Labour’s Shadow Housing Minister, John Healey, spoke for me, and I suspect millions of others, when he attacked the Government’s response to the Hackitt review today: ‘Don’t consult on it. Do it!’.
The issue was specifically whether to ban combustible materials like flammable cladding. Most commentators who know anything about anything had called for a ban. Grenfell survivors called for a ban. But Hackitt failed to recommend a ban, despite all the logic of her report and the fact that she said on Radio 4 that she would support it if the Government did it. New Secretary of State James Brokenshire offered a ‘consultation’. Fudge. Delay. Backslide.
The lesson we learn from the Ronan Point collapse, the Lakarnal House fire, and now the Grenfell fire is, sadly, that we’re not very good at learning lessons. Brokenshire talked about creating ‘a culture that truly puts people and their safety first’. Cladding has failed safety tests on hundreds of buildings. Not just council blocks but housing association and private homes too. Surely, surely, this is the time when it would be far better to over-react and be ultra safe than to under-react and leave even an outside chance of it happening again?
It is sad in a way that Dame Judith Hackitt’s report (full version here) has failed on something so vital and central, and that the Government’s response has been so pathetic, because it is in many ways an excellent analysis of the issues with many worthwhile conclusions. She confirms that the system of building regulations and fire safety is NOT FIT FOR PURPOSE and that a ‘culture of indifference (has been allowed) to perpetuate’. The system is unclear, ambiguous, inconsistent, with weak compliance. Crucially, ‘the voices of residents often goes unheard’.
Hackitt proposes a new regulatory framework which must be delivered as a package, not piecemeal. This is vital, she says, because only a joined-up implementation plan will provide the coherent approach that is needed. Her broad conclusions and main proposals for a new system have much to commend them.
The new system “must strengthen regulatory oversight to create both positive incentives to comply with building safety requirements and to effectively deter non-compliance. It must clarify roles and responsibilities. It must raise and assure competence levels, as well as improving the quality and performance of construction products. Residents must feel safe and be safe, and must be listened to when concerns about building safety are raised.”
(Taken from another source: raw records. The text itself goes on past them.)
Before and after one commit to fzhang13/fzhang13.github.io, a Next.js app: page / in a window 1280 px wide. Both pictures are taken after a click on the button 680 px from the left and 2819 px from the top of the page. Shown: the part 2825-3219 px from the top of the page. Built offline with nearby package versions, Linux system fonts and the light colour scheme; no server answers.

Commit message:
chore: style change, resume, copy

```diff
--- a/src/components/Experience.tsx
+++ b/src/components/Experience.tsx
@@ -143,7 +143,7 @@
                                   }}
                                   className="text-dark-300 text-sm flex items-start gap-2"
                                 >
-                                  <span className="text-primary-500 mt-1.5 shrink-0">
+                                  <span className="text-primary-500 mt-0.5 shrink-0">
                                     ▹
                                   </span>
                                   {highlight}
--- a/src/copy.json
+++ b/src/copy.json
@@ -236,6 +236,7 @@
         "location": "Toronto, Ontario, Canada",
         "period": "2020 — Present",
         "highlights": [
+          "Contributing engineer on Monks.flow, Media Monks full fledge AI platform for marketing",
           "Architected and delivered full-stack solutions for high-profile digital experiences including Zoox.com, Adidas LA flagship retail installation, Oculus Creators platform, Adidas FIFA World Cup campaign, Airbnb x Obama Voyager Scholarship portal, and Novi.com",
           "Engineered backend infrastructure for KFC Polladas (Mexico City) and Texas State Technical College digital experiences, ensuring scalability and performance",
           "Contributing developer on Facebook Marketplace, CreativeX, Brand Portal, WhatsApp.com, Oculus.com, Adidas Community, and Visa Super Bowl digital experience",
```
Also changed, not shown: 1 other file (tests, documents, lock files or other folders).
Dame Judith Hackitt
In the immediate aftermath of the Grenfell fire no-one believed that backsliding would be possible. Surely this was such a calamitous event that everything would change. The appalling response of Kensington and Chelsea council surely meant the Tories would never be elected there again. Government promises that money would not be an obstacle and that everything possible would be done would surely be kept. Yet here we are, with the Tory council re-elected, a 9 month delay before the Government is forced to say it will ‘fully fund’ fire safety works (and we will watch that one closely), no commitment on sprinklers and ‘consultation’ on banning combustibles. And many families not yet rehoused.
Surely this was such a calamitous event that everything would change.
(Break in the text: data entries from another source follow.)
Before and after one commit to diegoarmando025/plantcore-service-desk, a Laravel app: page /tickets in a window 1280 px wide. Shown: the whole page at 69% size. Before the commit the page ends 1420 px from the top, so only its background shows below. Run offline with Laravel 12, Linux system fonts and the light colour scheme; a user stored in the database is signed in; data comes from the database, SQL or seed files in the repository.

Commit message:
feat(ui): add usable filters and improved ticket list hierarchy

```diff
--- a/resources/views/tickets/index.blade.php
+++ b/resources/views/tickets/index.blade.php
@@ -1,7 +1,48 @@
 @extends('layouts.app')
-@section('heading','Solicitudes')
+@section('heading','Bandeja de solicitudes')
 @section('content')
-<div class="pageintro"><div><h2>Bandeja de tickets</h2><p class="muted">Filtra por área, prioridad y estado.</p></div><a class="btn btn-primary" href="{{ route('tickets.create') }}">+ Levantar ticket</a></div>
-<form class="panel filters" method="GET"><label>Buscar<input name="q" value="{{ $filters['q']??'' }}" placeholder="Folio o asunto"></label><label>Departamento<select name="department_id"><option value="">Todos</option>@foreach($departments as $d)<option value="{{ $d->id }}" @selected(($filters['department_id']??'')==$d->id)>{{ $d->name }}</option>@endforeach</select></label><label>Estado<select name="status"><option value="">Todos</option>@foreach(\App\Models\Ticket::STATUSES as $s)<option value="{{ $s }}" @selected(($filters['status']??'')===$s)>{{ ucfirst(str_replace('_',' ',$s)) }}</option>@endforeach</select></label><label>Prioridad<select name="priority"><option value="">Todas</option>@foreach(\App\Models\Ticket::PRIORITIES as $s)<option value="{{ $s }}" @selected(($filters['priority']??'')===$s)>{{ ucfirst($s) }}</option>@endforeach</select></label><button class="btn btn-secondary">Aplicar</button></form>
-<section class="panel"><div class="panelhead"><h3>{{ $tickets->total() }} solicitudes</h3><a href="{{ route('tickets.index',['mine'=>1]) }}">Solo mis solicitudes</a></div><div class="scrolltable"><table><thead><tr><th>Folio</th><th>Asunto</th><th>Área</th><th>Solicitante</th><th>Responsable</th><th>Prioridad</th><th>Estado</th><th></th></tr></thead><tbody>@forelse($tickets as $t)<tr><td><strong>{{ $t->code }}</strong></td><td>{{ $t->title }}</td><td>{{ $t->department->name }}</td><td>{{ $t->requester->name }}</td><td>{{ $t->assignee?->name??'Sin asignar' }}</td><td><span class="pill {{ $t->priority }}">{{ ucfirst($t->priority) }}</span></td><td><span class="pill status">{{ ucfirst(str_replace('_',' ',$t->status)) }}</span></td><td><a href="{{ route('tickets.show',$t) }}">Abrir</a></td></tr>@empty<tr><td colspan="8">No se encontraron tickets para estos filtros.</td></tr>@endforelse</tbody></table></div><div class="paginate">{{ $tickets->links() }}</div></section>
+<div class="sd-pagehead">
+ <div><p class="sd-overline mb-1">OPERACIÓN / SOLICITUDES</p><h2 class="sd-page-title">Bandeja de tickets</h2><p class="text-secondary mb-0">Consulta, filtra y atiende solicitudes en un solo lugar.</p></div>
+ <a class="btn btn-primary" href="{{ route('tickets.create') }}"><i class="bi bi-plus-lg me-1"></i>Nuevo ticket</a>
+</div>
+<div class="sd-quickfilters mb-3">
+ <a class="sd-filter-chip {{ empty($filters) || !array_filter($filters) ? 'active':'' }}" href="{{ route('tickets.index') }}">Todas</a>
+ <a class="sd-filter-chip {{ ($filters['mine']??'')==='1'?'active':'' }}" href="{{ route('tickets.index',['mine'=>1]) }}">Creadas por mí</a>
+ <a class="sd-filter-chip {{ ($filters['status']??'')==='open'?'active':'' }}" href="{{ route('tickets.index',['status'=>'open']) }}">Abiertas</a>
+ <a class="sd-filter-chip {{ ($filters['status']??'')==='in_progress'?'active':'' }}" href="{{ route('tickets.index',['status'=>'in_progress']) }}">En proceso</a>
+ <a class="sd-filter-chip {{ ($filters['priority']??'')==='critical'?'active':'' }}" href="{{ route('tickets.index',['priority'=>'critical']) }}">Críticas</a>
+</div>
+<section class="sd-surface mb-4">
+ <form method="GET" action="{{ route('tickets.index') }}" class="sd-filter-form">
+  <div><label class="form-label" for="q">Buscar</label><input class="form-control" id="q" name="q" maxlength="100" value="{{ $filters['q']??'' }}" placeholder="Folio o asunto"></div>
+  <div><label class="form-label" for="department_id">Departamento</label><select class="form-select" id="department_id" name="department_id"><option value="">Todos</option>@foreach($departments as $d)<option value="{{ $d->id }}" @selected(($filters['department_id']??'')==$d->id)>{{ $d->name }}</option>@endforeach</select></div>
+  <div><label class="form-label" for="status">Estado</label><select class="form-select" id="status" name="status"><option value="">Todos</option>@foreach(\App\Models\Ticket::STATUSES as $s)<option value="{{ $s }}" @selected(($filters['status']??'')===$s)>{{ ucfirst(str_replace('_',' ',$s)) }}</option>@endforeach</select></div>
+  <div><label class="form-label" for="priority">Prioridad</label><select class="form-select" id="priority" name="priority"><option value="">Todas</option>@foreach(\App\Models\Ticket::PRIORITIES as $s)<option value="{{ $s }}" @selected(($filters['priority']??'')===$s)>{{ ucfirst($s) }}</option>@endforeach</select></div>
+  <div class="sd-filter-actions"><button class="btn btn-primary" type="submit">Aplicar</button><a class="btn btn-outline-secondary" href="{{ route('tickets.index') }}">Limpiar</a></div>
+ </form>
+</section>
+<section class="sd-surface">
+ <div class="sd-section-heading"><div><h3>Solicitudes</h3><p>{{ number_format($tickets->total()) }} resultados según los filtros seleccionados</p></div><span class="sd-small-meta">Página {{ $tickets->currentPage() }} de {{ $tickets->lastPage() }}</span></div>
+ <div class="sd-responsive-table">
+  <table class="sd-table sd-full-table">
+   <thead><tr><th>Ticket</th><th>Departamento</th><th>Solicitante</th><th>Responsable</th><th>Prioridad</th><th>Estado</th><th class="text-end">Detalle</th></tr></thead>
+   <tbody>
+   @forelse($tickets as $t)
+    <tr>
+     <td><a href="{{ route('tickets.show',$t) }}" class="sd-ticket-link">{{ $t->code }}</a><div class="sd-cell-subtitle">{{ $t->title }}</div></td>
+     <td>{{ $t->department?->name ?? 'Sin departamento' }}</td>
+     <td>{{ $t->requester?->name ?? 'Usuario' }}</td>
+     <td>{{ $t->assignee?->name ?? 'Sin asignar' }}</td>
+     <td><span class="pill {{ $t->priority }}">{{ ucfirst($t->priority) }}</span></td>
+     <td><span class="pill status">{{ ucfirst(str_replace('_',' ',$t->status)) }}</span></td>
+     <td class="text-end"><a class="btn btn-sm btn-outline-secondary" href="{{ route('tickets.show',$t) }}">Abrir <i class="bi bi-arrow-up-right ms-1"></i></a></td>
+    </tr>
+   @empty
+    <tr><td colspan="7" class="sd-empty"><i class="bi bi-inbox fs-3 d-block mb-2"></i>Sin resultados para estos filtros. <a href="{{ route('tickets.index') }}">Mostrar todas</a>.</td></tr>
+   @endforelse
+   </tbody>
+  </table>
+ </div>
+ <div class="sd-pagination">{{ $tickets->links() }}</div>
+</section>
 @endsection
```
Urgent language has not led to urgent action. Powerful speeches have not led to powerful changes. Big promises have disappeared into an interminable inquiry that drifts on and on. It took Theresa May most of a year to conclude that Sir Martin Moore-Bick should not sit alone. The feeling that the British state has become callous and indifferent has been reinforced since Grenfell by Windrush and other scandals.
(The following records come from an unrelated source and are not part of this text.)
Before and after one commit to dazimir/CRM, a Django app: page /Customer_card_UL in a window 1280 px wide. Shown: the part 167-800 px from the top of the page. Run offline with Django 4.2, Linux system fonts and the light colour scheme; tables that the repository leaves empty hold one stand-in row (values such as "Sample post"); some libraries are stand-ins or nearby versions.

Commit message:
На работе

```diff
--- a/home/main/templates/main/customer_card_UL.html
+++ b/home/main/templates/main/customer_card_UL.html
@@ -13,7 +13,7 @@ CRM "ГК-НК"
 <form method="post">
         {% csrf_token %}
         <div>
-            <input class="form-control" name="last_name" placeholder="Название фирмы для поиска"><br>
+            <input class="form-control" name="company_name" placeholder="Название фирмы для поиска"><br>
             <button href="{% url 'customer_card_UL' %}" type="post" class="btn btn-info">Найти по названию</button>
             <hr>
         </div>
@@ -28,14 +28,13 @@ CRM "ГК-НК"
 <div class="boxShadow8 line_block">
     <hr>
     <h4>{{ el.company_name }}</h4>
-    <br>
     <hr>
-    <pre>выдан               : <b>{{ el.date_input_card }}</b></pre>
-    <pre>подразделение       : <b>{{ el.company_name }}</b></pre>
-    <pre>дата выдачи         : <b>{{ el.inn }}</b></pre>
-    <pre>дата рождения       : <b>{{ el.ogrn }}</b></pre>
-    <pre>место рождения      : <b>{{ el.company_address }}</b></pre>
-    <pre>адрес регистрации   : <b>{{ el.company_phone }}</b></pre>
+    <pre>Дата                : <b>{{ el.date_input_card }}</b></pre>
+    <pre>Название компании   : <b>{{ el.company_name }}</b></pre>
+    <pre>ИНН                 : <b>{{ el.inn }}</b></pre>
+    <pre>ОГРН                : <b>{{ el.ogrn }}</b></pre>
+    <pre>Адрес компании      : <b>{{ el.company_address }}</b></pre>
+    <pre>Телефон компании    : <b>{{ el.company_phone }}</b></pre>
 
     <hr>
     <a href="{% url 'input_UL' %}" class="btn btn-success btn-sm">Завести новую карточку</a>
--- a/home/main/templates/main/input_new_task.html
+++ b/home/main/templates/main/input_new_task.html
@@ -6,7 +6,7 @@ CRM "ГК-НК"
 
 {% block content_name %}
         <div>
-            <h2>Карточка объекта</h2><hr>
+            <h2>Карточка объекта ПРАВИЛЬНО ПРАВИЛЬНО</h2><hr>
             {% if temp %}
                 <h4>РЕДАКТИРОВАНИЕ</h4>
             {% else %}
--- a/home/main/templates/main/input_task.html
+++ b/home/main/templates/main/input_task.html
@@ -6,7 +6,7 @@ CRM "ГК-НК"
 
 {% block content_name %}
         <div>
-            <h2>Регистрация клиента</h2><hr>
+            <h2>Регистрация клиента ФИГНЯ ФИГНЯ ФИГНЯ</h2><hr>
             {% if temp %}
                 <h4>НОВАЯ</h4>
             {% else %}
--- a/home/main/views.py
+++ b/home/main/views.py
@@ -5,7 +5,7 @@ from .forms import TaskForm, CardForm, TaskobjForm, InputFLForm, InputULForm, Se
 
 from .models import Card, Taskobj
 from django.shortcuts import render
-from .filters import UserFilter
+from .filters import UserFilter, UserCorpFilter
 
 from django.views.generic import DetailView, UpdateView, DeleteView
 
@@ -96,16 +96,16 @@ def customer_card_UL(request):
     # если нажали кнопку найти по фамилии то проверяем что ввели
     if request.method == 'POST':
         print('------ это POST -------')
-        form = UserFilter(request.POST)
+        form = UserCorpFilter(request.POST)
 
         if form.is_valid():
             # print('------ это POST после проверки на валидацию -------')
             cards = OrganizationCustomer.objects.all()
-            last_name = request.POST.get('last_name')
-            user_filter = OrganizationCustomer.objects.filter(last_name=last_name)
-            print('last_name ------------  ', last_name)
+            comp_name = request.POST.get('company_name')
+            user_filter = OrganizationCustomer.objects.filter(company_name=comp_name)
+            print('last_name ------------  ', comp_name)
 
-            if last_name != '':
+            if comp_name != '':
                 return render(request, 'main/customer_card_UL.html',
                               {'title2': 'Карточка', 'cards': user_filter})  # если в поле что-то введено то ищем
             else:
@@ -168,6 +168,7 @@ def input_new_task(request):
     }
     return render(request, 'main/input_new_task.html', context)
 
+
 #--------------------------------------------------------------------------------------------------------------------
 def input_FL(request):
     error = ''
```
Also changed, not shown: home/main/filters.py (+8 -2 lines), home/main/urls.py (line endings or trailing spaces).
Next month sees the anniversary of the fire. It is a big moment, there will be a lot of raw emotion, but the demand for fundamental change needs to be heard loud and clear. This really must never be allowed to happen again.